Click on the Fire Truck images for a larger image
"No flames, just snow and water. Engine Company No. 4 of the New York World's Fair Fire Department holsd a hose drill in the theme Center after the first heavy snowfall since the big exposition was opened. The boys get their apperatus out regularly to see that all is in prober working condition. The are looking forward to May 11, 1949 ... the reopenng date ... because they are kind of lonely. ... LAP 123039"
On the reverse of the photo: From Leo Casey, Directory of Publicity, New York World's Fair 1949
1938 WORLD'S FAIR MODEL HT
#3423 Engine 331 (second section), Engine 333 #3424 Engine 331 Both pumpers were transferred to F.D.N.Y. in April, 1941.
1938 WORLD'S FAIR MODEL SC
#9043 Engine 332 #9044 Engine 332, Engine 324 #9045 Engine 333, Engine 331 (second section) All three pumpers were transferred to F.D.N.Y. in 1941.
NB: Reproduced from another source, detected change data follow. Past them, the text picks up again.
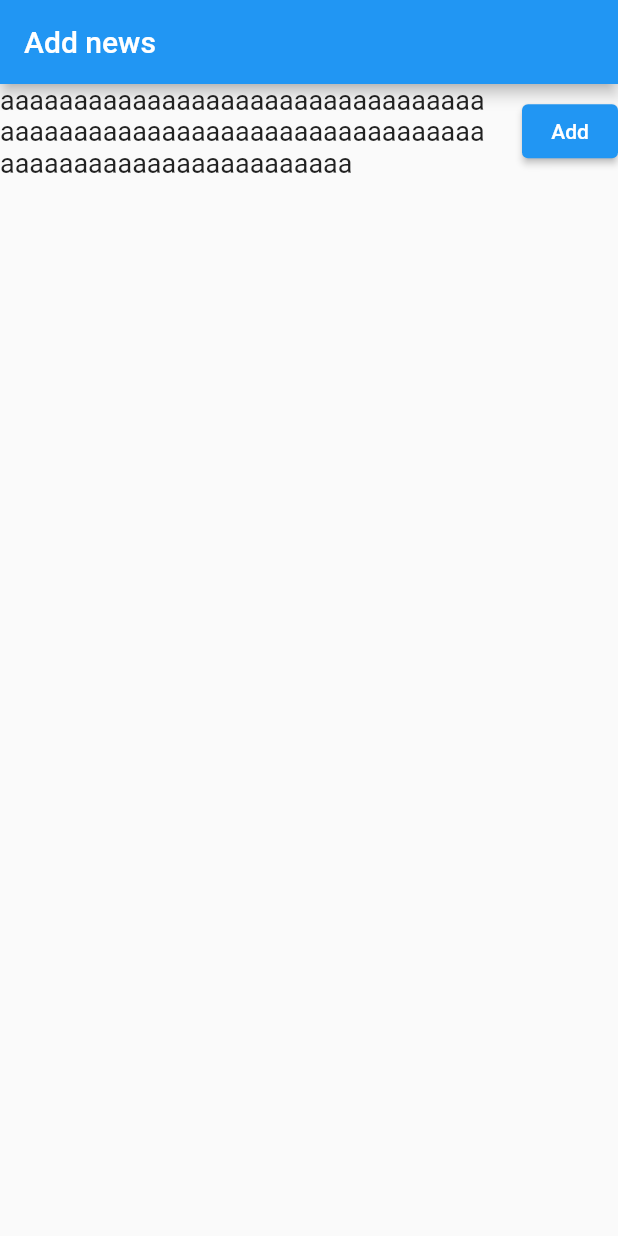
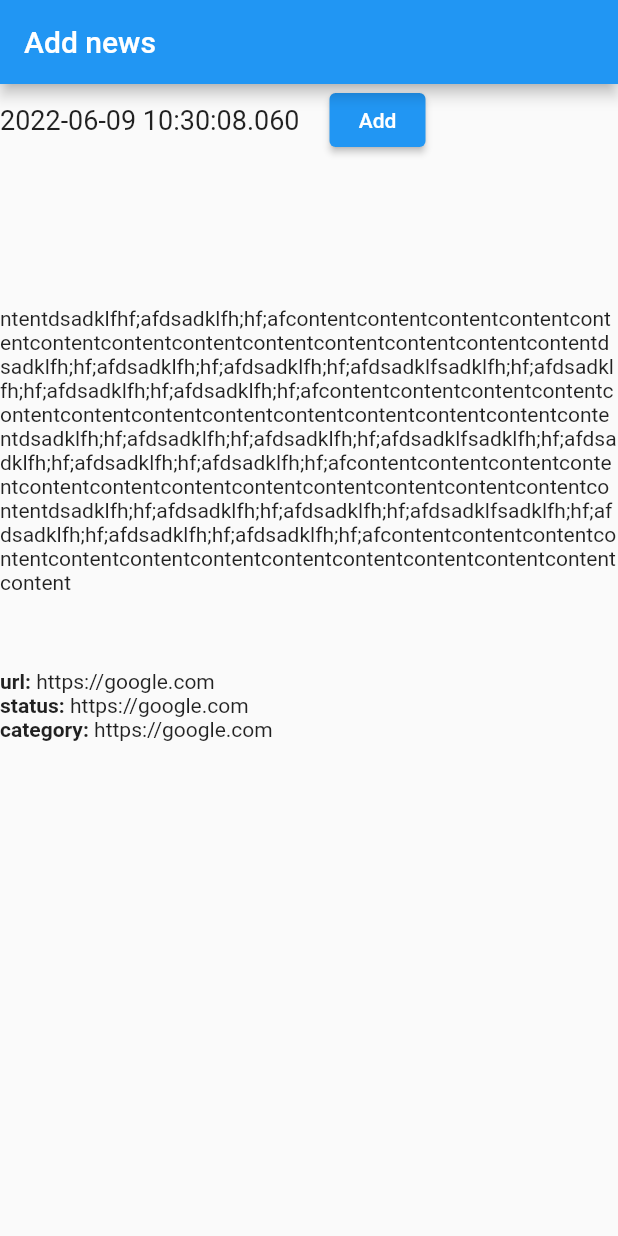
Before and after one commit to ssuntro/NewsApp_flutter_2022, a Flutter app: the screen it shows after launch, after a tap on the "add" icon, on a phone screen of 412 x 824 dp. Run offline on Flutter 3.47's test engine with Material 2 defaults, Android fonts, the phone set to English and light mode, and no system bars; our stand-ins replace lottie; project files that could hold a hidden picture were left out.

Commit message:
[AC-5] network with Future no await

```diff
--- a/lib/DM/news.dart
+++ b/lib/DM/news.dart
@@ -4,8 +4,15 @@ import 'package:news_app/DM/news_status.dart';
 
 class News {
   final String title; //let, val == final
+  final String body;
+  final String url;
   final NewsStatus status;
   final NewsCategory category;
 
-  News({@required this.title, @required this.status, @required this.category});
+  News(
+      {@required this.title,
+      @required this.body,
+      @required this.url,
+      @required this.status,
+      @required this.category});
 }
--- a/lib/add_news_page.dart
+++ b/lib/add_news_page.dart
@@ -1,19 +1,37 @@
 import 'package:flutter/material.dart';
+import 'package:news_app/DM/news.dart';
+import 'package:news_app/DM/news_category.dart';
+import 'package:news_app/DM/news_status.dart';
 
 class AddNewsPage extends StatelessWidget {
-  Widget titleLine() {
+  final void Function(News) onAdded;
+  AddNewsPage({@required this.onAdded});
+  final model = News(
+      title: "${DateTime.now().toString()}",
+      body:
+          "ntentdsadklfhf;afdsadklfh;hf;afcontentcontentcontentcontentcontentcontentcontentcontentcontentcontentcontentcontentcontentdsadklfh;hf;afdsadklfh;hf;afdsadklfh;hf;afdsadklfsadklfh;hf;afdsadklfh;hf;afdsadklfh;hf;afdsadklfh;hf;afcontentcontentcontentcontentcontentcontentcontentcontentcontentcontentcontentcontentcontentdsadklfh;hf;afdsadklfh;hf;afdsadklfh;hf;afdsadklfsadklfh;hf;afdsadklfh;hf;afdsadklfh;hf;afdsadklfh;hf;afcontentcontentcontentcontentcontentcontentcontentcontentcontentcontentcontentcontentcontentdsadklfh;hf;afdsadklfh;hf;afdsadklfh;hf;afdsadklfsadklfh;hf;afdsadklfh;hf;afdsadklfh;hf;afdsadklfh;hf;afcontentcontentcontentcontentcontentcontentcontentcontentcontentcontentcontentcontentcontent",
+      url: "google.com",
+      status: NewsStatus.pendingResponse,
+      category: NewsCategory.animal);
+
+  Widget titleLine(BuildContext context) {
     return Row(
       children: [
         Flexible(
             child: Text(
-          "aaaaaaaaaaaaaaaaaaaaaaaaaaaaaaaaaaaaaaaaaaaaaaaaaaaaaaaaaaaaaaaaaaaaaaaaaaaaaaaaaaaaaaaaaa",
+          model.title,
           softWrap: true,
           style: TextStyle(fontSize: 18),
         )),
         SizedBox(
           width: 20,
         ),
-        ElevatedButton(onPressed: () {}, child: Text("Add"))
+        ElevatedButton(
+            onPressed: () {
+              onAdded(model);
+              Navigator.pop(context);
+            },
+            child: Text("Add"))
       ],
     );
   }
@@ -30,9 +48,29 @@ class AddNewsPage extends StatelessWidget {
           title: Text("Add news"),
         ),
         body: Column(
-          children: [titleLine()],
+          children: [
+            titleLine(context),
+            SizedBox(height: 100),
+            Text(model.body, softWrap: true),
+            SizedBox(height: 50),
+            bottomLine(label: "url: ", value: "https://google.com"),
+            bottomLine(label: "status: ", value: "https://google.com"),
+            bottomLine(label: "category: ", value: "https://google.com")
+          ],
         ),
       ),
     );
   }
+
+  Widget bottomLine({String label, String value}) {
+    return Row(
+      children: [
+        Text(
+          label,
+          style: TextStyle(fontWeight: FontWeight.bold),
+        ),
+        Text(value)
+      ],
+    );
+  }
 }
--- a/lib/main_news_page.dart
+++ b/lib/main_news_page.dart
@@ -3,6 +3,7 @@ import 'package:news_app/DM/news.dart';
 import 'package:news_app/DM/news_category.dart';
 import 'package:news_app/DM/news_status.dart';
 import 'package:news_app/add_news_page.dart';
+import 'package:news_app/network.dart';
 
 import 'news_tile.dart';
 
@@ -66,7 +67,13 @@ class _MainNewsPageState extends State<MainNewsPage> {
                   },
                   context: context,
                   pageBuilder: (context, anim1, anim2) {
-                    return AddNewsPage();
+                    return AddNewsPage(
+                      onAdded: (addedNews) {
+                        setState(() {
+                          model.add(addedNews);
+                        });
+                      },
+                    );
                   });
             },
             child: Icon(Icons.add),
@@ -93,7 +100,8 @@ class _MainNewsPageState extends State<MainNewsPage> {
             )
           ],
         ),
-        body: ReorderableListView.builder(
+        body: RefreshIndicator(
+          child: ReorderableListView.builder(
               itemCount: model.length,
               itemBuilder: (_, index) {
                 return NewsTile(
@@ -101,6 +109,16 @@ class _MainNewsPageState extends State<MainNewsPage> {
                     color: isReorderEnabled ? Colors.amber : Colors.white,
                     key: Key(model[index].title ?? ""));
               },
-            onReorder: onReorder));
+              onReorder: onReorder),
+          onRefresh: onPullToRefresh,
+        ));
+  }
+
+  Future<void> onPullToRefresh() {
+    return Network.fetchNews().then((newModel) {
+      setState(() {
+        model = newModel;
+      });
+    });
   }
 }
--- /dev/null
+++ b/lib/network.dart
@@ -0,0 +1,59 @@
+import 'dart:convert';
+import 'dart:io';
+
+import 'package:news_app/DM/news.dart';
+import 'package:http/http.dart' as http;
+import 'package:news_app/DM/news_category.dart';
+import 'package:news_app/DM/news_status.dart';
+
+class Network {
+  static Future<List<News>> fetchNews() {
+    return http
+        .get(Uri.parse(
+            "https://www.hackingwithswift.com/samples/petitions-2.json"))
+        .then((response) {
+      if (response.statusCode >= 400) {
+        throw HttpException("http error ${response.statusCode}");
+      }
+
+      print("response");
+
+      final data = json.decode(response.body) as Map<String, dynamic>;
+      final animal = (data["results"] as List<dynamic>).take(5).map((item) {
+        return News(
+            title: (item["title"] is String) ? (item["title"] as String) : "",
+            body: (item["body"] is String) ? (item["body"] as String) : "",
+            url: (item["url"] is String) ? (item["url"] as String) : "",
+            status: NewsStatus.values
+                .firstWhere((e) => e.rawValue == item["status"]),
+            category: NewsCategory.animal);
+      }).toList();
+
+      final globelWarming =
+          (data["results"] as List<dynamic>).getRange(5, 10).map((item) {
+        return News(
+            title: (item["title"] is String) ? (item["title"] as String) : "",
+            body: (item["body"] is String) ? (item["body"] as String) : "",
+            url: (item["url"] is String) ? (item["url"] as String) : "",
+            status: NewsStatus.values
+                .firstWhere((e) => e.rawValue == item["status"]),
+            category: NewsCategory.globalWarming);
+      }).toList();
+
+      final finance =
+          (data["results"] as List<dynamic>).getRange(10, 15).map((item) {
+        return News(
+            title: (item["title"] is String) ? (item["title"] as String) : "",
+            body: (item["body"] is String) ? (item["body"] as String) : "",
+            url: (item["url"] is String) ? (item["url"] as String) : "",
+            status: NewsStatus.values
+                .firstWhere((e) => e.rawValue == item["status"]),
+            category: NewsCategory.finance);
+      }).toList();
+
+      return [...animal, ...globelWarming, ...finance];
+    }).catchError((err) {
+      return <News>[];
+    });
+  }
+}
--- a/pubspec.yaml
+++ b/pubspec.yaml
@@ -24,6 +24,7 @@ dependencies:
   flutter:
     sdk: flutter
   lottie: ^1.3.0
+  http: ^0.13.4
 
   # The following adds the Cupertino Icons font to your application.
   # Use with the CupertinoIcons class for iOS style icons.
```
Also changed, not shown: lib/DM/news_status.dart (+13 -12 lines), pubspec.lock. Lines whose indentation alone changed are shown as unchanged.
Thanks again to Gary Urbanowicz his contribution. Click here to read the article on "Record of the 55th Battalion".
Gary Urbanowicz, a New York City Fire Department Historian has sent in some photos of both Fire Trucks and the Ambulance that were assigned to the New York World's Fair.
Gary Pinkham, president of the Connecticut Firemen's Historical Society has given permission to use the image of the badge from the Society's collection.
Initially, the New York World's Fair Corporation planned to establish its own fire department at the fairgrounds in Flushing Meadow Park. They hired Thomas F. Dougherty to lead this department. Dougherty, a member of the FDNY from 1888 through 1932, was a former Assistant Chief, a Bennett Medal Winner, and the namesake of an FDNY valor medal. The Corporation purchased five pumpers from the Ahrens-Fox company. At some point, the New York World's Fair Corporation decided not to man the equipment with its own firefighters. In September 1938, the FDNY 55th Battalion was formed and stationed at the Fair to man the apparatus. It included three Battalion Chiefs, fourteen company officers, and seventy firemen manning one double and two single engine companies. In addition, sixty-five "Fire Guards" were organized under the direction of Chief Dougherty. The Fire Guard was a private force of retired FDNY members hired by the New York World's Fair Corporation. They operated in a fire prevention capacity, inspecting buildings and patrolling the grounds during the hours that the Fair was open to the public. The Battalion and the Fire Guard were disbanded in 1940 shortly after the close of the Fair. The apparatus was given to the FDNY.
For the only time in FDNY history, the emblem of a private entity was affixed to the uniform of firefighters. Men assigned to the companies stationed at the World's Fair worn the distinctive Trylon and Perisphere on the left arm of their dress blues. FDNY Commissioner McElligott opposed this embellishment but at some point he relented.